After securing a visa, the mom left Africa’s Democratic Republic of the Congo for the promise of opportunity here, but it didn’t come without immense sacrifice. “This is a story of perseverance. Mom packed up her five kiddos into the unknown,” leaving her husband behind in the capital city of Kinshasa to continue his medical career, Williams explains.
The family arrived in Lakewood thanks to the generosity of an uncle, but only speaking French and the family’s indigenous language means the mom and the children “haven’t been able to communicate well,” she says. The mom was concerned because the language barrier had left her unable to find a doctor for her five children, and understanding what was occurring in the Head Start program was also difficult.
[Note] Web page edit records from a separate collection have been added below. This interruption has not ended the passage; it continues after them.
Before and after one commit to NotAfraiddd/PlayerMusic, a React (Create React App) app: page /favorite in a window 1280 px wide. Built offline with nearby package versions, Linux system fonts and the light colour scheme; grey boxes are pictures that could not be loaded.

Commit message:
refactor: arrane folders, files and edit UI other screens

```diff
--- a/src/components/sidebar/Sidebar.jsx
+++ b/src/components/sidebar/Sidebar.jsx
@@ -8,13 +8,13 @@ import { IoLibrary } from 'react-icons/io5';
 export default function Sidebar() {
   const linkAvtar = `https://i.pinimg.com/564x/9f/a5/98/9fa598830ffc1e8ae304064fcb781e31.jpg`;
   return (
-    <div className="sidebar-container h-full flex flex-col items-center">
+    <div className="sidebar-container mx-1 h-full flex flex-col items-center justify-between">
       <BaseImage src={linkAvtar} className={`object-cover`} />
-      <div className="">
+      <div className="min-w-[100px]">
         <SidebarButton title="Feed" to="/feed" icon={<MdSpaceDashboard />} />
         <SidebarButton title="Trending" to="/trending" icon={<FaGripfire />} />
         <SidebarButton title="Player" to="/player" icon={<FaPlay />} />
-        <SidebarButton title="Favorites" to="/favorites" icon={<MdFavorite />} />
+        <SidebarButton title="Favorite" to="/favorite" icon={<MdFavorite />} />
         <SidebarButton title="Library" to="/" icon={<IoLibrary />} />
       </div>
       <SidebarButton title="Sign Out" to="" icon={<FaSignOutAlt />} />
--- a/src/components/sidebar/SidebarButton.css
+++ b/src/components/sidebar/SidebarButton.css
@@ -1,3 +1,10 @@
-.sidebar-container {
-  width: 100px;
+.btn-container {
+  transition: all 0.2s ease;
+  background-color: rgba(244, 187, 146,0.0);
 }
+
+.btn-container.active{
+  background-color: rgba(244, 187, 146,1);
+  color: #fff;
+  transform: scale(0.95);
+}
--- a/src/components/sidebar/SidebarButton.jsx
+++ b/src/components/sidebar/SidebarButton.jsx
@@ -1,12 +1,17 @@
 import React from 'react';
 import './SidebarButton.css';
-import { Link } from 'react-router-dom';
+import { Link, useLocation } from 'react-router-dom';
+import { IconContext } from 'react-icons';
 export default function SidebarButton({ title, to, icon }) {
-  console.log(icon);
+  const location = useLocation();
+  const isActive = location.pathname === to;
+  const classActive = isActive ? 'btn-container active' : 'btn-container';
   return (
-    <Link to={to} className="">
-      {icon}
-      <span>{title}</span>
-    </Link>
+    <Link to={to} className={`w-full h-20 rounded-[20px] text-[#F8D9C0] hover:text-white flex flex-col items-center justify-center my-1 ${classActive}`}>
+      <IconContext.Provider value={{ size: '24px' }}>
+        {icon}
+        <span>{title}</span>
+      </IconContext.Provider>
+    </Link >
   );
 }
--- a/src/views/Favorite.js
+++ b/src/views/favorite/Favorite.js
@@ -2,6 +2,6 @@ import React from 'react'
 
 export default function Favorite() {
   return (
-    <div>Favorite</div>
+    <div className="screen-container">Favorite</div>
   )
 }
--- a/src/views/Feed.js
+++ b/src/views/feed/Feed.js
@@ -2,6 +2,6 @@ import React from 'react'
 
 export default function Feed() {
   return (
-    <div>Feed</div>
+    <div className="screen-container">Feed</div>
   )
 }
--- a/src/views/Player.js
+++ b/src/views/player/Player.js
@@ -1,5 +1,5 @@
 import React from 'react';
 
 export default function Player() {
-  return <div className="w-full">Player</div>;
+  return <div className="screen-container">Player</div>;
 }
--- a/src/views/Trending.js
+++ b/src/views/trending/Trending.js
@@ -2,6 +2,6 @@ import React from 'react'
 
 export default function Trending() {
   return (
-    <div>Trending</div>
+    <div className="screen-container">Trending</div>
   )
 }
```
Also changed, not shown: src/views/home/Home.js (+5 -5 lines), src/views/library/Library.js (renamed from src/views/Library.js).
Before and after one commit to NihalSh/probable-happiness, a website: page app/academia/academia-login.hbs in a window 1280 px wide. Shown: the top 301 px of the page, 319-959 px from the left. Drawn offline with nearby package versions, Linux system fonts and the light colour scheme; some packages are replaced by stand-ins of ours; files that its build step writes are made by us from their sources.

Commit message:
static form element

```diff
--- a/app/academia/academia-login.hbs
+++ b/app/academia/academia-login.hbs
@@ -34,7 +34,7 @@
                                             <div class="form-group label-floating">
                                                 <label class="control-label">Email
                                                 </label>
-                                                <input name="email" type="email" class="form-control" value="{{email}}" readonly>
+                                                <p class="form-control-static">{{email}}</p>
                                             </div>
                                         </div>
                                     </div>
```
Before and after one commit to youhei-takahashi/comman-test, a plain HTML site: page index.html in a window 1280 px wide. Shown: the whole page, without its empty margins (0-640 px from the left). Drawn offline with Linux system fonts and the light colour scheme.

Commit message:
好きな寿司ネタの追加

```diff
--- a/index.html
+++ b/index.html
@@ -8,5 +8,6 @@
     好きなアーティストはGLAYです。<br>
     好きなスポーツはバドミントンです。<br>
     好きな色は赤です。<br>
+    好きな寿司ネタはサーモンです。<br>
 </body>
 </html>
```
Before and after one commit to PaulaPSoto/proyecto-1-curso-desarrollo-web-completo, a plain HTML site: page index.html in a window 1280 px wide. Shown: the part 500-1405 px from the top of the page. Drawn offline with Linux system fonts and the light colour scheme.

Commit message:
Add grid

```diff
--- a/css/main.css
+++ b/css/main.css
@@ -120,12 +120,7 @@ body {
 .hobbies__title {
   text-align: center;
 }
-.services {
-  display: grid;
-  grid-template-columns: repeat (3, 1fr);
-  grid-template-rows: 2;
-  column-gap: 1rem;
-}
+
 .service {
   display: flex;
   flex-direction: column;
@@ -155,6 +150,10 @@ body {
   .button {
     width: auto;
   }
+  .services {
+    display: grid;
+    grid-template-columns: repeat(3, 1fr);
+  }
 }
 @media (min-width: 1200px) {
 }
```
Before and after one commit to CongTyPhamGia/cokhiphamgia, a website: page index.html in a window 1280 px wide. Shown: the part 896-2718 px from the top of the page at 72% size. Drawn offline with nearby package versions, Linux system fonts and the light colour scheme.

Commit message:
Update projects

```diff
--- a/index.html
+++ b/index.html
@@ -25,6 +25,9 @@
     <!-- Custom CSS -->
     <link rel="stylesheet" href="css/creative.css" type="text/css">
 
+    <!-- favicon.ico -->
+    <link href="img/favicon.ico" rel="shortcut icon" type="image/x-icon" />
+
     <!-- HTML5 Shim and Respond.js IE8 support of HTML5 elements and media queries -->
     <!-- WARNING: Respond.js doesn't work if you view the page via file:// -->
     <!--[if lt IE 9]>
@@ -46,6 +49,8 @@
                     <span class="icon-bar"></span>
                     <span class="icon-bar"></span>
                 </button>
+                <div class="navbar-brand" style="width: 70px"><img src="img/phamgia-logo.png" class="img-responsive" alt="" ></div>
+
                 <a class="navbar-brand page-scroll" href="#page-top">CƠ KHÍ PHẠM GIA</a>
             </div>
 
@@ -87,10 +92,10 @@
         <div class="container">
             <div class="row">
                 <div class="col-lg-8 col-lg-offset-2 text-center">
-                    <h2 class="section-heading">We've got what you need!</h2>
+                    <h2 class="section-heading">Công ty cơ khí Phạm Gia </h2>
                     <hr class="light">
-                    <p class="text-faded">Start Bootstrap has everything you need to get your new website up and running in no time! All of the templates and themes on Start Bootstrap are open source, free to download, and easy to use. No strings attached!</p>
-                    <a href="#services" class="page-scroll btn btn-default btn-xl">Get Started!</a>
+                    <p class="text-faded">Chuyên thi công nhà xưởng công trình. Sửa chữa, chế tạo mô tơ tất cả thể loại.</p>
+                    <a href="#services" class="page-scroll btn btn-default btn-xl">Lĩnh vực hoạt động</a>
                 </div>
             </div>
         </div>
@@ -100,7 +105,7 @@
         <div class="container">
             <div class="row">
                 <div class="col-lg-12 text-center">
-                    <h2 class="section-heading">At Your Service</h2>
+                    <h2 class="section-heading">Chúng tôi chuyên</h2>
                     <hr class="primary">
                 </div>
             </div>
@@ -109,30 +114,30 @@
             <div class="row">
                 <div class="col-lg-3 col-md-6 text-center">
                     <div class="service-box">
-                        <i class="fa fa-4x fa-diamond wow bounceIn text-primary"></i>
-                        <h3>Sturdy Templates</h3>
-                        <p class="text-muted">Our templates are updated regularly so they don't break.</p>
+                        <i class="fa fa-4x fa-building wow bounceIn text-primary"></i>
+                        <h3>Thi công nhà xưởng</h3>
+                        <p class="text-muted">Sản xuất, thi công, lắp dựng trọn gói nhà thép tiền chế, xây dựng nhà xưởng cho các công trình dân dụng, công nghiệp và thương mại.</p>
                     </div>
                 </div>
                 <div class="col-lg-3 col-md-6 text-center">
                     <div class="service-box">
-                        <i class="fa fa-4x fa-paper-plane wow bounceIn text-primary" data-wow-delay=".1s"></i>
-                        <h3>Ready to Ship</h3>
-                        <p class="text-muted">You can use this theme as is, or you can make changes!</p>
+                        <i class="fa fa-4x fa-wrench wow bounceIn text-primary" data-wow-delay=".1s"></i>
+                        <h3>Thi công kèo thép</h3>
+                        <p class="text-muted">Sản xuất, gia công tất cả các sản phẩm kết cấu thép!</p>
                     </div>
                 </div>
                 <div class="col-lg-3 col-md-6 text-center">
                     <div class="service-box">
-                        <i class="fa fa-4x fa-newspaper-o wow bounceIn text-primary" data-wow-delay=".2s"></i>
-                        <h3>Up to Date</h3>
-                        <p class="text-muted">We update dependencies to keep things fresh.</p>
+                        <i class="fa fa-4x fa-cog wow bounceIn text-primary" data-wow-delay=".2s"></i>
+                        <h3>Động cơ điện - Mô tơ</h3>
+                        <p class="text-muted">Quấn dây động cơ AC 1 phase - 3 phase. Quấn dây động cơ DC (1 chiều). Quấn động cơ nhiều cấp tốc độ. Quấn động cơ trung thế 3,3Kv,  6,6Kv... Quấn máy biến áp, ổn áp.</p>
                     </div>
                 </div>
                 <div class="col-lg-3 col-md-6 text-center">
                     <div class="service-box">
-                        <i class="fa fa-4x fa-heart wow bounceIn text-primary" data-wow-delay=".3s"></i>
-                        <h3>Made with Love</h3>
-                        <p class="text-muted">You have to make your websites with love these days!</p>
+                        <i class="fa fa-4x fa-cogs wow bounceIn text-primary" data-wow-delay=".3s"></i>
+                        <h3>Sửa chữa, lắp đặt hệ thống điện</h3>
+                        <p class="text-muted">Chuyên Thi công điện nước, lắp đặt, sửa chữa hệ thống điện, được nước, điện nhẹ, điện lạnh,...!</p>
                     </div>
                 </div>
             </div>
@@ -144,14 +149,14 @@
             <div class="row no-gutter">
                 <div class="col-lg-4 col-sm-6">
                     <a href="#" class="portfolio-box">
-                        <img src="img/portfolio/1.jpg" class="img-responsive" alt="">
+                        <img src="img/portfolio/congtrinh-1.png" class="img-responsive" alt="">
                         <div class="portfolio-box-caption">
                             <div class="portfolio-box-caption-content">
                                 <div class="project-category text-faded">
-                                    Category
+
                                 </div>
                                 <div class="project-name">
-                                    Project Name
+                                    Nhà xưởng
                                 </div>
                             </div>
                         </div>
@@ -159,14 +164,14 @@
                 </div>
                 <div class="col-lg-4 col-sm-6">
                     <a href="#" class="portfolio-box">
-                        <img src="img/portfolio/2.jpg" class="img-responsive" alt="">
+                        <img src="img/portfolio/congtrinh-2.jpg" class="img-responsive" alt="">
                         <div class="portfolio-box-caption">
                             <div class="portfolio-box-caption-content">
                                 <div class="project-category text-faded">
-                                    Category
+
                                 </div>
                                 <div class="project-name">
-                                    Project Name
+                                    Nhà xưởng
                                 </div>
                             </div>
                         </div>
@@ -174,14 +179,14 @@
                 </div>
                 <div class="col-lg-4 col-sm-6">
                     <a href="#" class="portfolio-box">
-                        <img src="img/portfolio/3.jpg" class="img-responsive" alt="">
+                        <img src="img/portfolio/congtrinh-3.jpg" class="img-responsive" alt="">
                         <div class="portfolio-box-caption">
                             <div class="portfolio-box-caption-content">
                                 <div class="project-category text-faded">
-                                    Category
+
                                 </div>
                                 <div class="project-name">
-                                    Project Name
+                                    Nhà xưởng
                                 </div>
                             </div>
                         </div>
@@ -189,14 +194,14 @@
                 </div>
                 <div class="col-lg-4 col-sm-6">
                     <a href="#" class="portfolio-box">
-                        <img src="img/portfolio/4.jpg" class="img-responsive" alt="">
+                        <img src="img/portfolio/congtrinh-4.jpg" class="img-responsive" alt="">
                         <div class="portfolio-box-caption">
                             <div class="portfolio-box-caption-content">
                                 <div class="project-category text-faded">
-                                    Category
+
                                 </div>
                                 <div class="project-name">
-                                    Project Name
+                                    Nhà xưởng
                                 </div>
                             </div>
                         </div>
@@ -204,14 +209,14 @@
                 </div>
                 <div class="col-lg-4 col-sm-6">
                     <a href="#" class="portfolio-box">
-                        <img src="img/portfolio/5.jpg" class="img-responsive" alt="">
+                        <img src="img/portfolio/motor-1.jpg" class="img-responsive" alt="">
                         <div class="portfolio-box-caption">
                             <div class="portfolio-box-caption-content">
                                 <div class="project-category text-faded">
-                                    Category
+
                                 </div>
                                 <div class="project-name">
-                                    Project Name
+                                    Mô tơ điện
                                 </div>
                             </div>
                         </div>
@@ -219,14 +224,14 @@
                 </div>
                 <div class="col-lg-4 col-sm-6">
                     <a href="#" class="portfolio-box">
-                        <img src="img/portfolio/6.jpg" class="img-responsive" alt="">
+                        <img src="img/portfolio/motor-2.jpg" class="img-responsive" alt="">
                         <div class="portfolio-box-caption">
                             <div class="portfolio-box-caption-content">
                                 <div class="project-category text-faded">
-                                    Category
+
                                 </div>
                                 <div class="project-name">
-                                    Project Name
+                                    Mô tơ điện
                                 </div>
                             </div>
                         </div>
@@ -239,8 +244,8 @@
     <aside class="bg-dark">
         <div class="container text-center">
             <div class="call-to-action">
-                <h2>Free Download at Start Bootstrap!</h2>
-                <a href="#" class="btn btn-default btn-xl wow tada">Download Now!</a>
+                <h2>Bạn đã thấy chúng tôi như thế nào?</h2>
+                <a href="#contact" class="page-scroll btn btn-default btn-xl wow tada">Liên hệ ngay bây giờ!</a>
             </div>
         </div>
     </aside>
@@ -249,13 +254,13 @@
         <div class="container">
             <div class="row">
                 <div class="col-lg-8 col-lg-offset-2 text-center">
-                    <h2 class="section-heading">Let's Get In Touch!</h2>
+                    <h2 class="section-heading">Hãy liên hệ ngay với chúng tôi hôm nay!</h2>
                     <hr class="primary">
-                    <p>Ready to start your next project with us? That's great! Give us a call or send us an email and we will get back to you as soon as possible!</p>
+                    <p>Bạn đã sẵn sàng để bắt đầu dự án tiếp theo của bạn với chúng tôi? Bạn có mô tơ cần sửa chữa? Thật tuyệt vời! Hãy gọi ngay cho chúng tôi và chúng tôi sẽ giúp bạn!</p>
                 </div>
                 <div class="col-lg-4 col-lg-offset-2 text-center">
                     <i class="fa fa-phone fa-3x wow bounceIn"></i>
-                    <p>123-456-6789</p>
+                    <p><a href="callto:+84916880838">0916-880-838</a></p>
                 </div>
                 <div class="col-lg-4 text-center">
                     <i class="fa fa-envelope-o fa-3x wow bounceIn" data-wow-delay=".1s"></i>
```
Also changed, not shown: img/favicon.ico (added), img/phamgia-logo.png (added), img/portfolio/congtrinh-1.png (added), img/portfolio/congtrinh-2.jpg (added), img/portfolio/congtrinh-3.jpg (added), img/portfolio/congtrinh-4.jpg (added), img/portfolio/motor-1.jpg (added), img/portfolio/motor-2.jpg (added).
Having studied French from middle school through college, Williams then served three years in the Peace Corps in western Africa, which solidified her practical language skills. When she came to Lakewood, she volunteered to become part of the City’s translator list that staff members can call upon when they need support.
Head Start staff members asked Williams to facilitate a meeting with the mom, and the two made a connection almost immediately, staff members say. Williams “could tell right away the mother felt more at ease” speaking with her, as “someone who knew not just the language but her African culture,” she says.
Williams and the mom exchanged phone numbers, and she has extended her help on issues beyond the preschool meeting. Humble about her involvement and genuinely excited to put her French to practical use, Williams has stepped in to help the family navigate complexities such as doctor’s appointments, Parent Teacher Association meetings and school paperwork.
As the family members continue to adjust to their new American life, the mother is enrolled in regular English classes while the children are looking forward to the start of school again this fall. Williams has continued to provide translations for documents and other items during her personal time, demonstrating a passion for helping her community above and beyond her regular job duties.